Previously at the ICA - Films
31 May 2012
I Am Dora is an artists' publication focusing on how female characters in film affect womens perceptions of themselves. A subjective and personal study, I Am Dora explores how and why women identify with one another and what this means when the identification is with a flawed or misunderstood character.
Chapter 1 launches with LUX’s restored print of Sigmund Freud's Dora: A Case of Mistaken Identity directed by Anthony McCall, Claire Pajaczkowska, Andrew Tyndall, and Jane Weinstock (1979), and Light Reading by Lis Rhodes (1979). The event will include a short introduction and an informal discussion following the films in the ICA bar. The first 50 tickets sold will receive a complimentary copy of the publication.
In their original film notes, the filmmakers stated that they chose Dora as a ‘test’ to encourage a discussion, “Understanding hysteria not only as an illness but as the inevitable predicament of women who speak in a language which has never been ours, a phallocentric language” and “to analyse the language, how it represents Freud’s representation of Dora, the representation of female sexuality in psychoanalytical theory, and representation in films”.
Interspersing a recreation of Freud’s failed analysis of Dora with clips from television advertising and pornography, as well as exchanges with her mother, the filmmakers explore the status of the female as the objectified site of sexual desire. The resulting film interrogates psychoanalysis, the iconography of the mother and filmmaking itself as complicit in ‘representing’ the female.

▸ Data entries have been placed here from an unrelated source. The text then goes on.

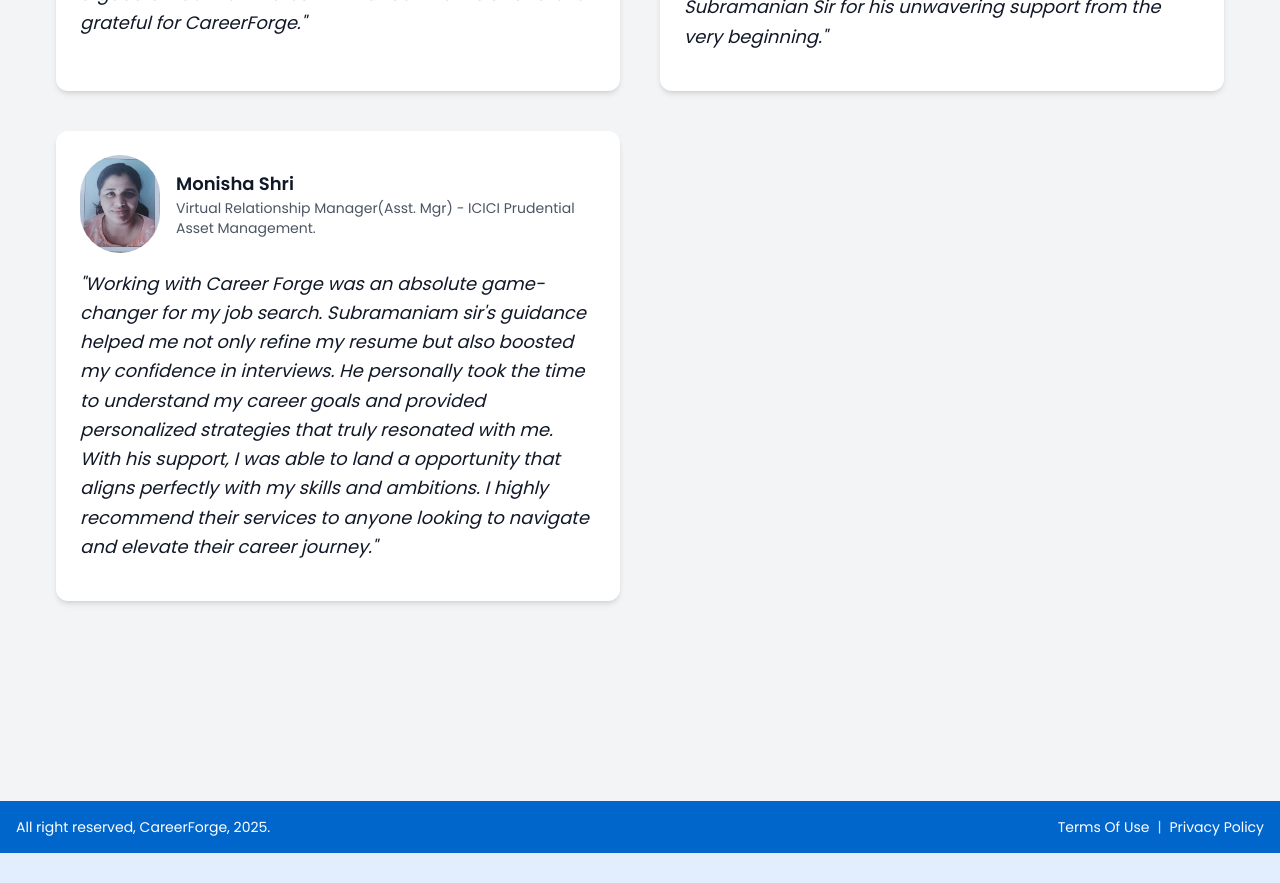
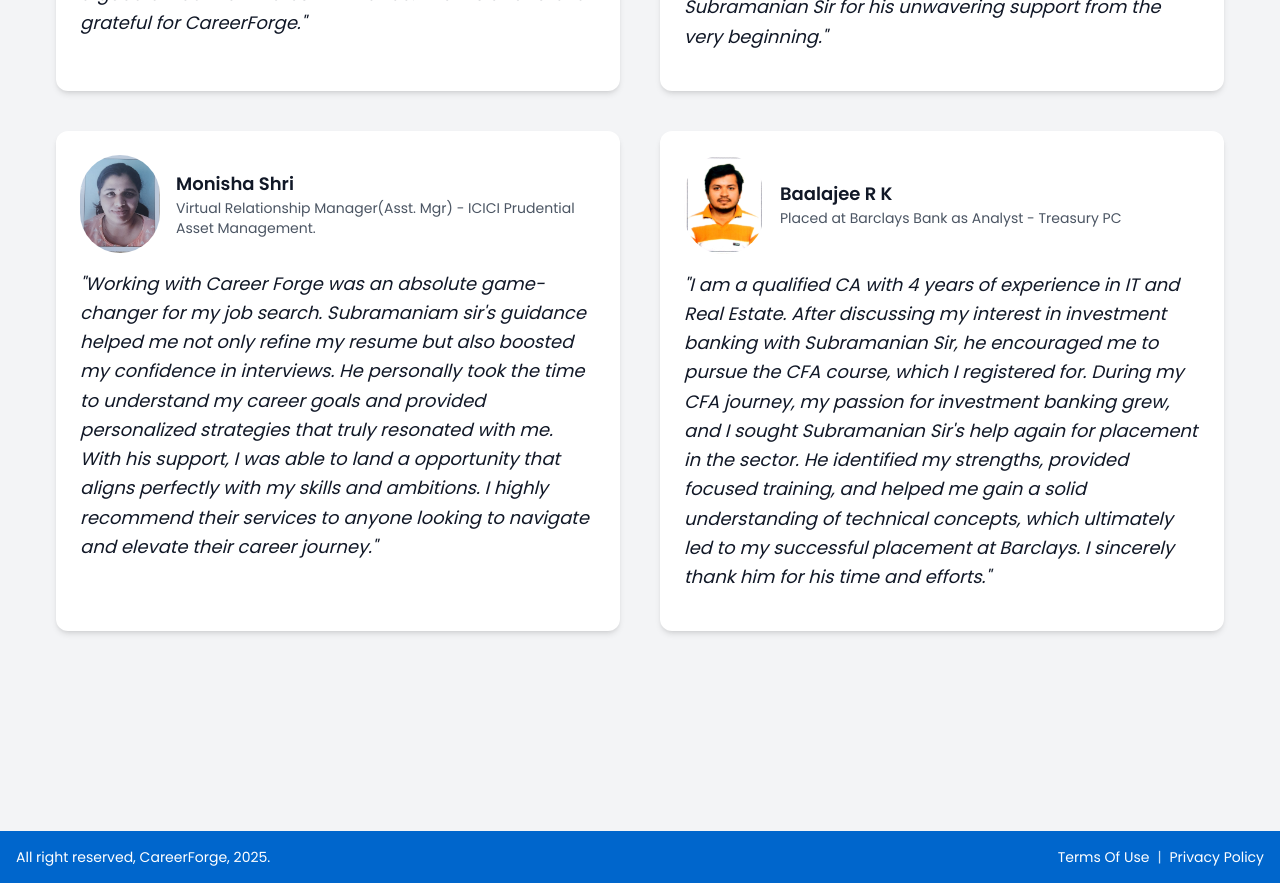
Before and after one commit to HARISH130505/career-forge, a Next.js app: page /placement in a window 1280 px wide. Shown: the part 1620-2503 px from the top of the page. Before the commit the page ends 2473 px from the top, so only its background shows below. Built offline with nearby package versions, Linux system fonts and the light colour scheme.

Commit message:
new commit

```diff
--- a/app/placement/page.tsx
+++ b/app/placement/page.tsx
@@ -45,10 +45,17 @@ const testimonials = [
   },
   {
     name: "Monisha Shri",
-    role: "Virtual Relationship Manager(Asst. Mgr) - ICICI Prudential Asset Management.",
+    role: "Virtual Relationship Manager(Asst. Mgr) - ICICI Prudential Asset Management.",
     quote:
      "Working with Career Forge was an absolute game-changer for my job search. Subramaniam sir's guidance helped me not only refine my resume but also boosted my confidence in interviews. He personally took the time to understand my career goals and provided personalized strategies that truly resonated with me. With his support, I was able to land a opportunity that aligns perfectly with my skills and ambitions. I highly recommend their services to anyone looking to navigate and elevate their career journey.",
     image: "/Monisha.jpg",
+  },
+  {
+    name: "Baalajee R K",
+    role: "Placed at Barclays Bank as Analyst - Treasury PC",
+    quote:
+     "I am a qualified CA with 4 years of experience in IT and Real Estate. After discussing my interest in investment banking with Subramanian Sir, he encouraged me to pursue the CFA course, which I registered for. During my CFA journey, my passion for investment banking grew, and I sought Subramanian Sir's help again for placement in the sector. He identified my strengths, provided focused training, and helped me gain a solid understanding of technical concepts, which ultimately led to my successful placement at Barclays. I sincerely thank him for his time and efforts.",
+    image: "/Baalajee.jpg",
   },
 
 ]
```
Also changed, not shown: public/Baalajee.jpg (added).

Sigmund Freud's Dora: A Case of Mistaken Identity, Dir. Anthony McCall, Claire Pajaczkowska, Andrew Tyndall, and Jane Weinstock, USA, 1979, 40 mins.
Light Reading, Dir. Lis Rhodes, UK, 1979, 20 mins.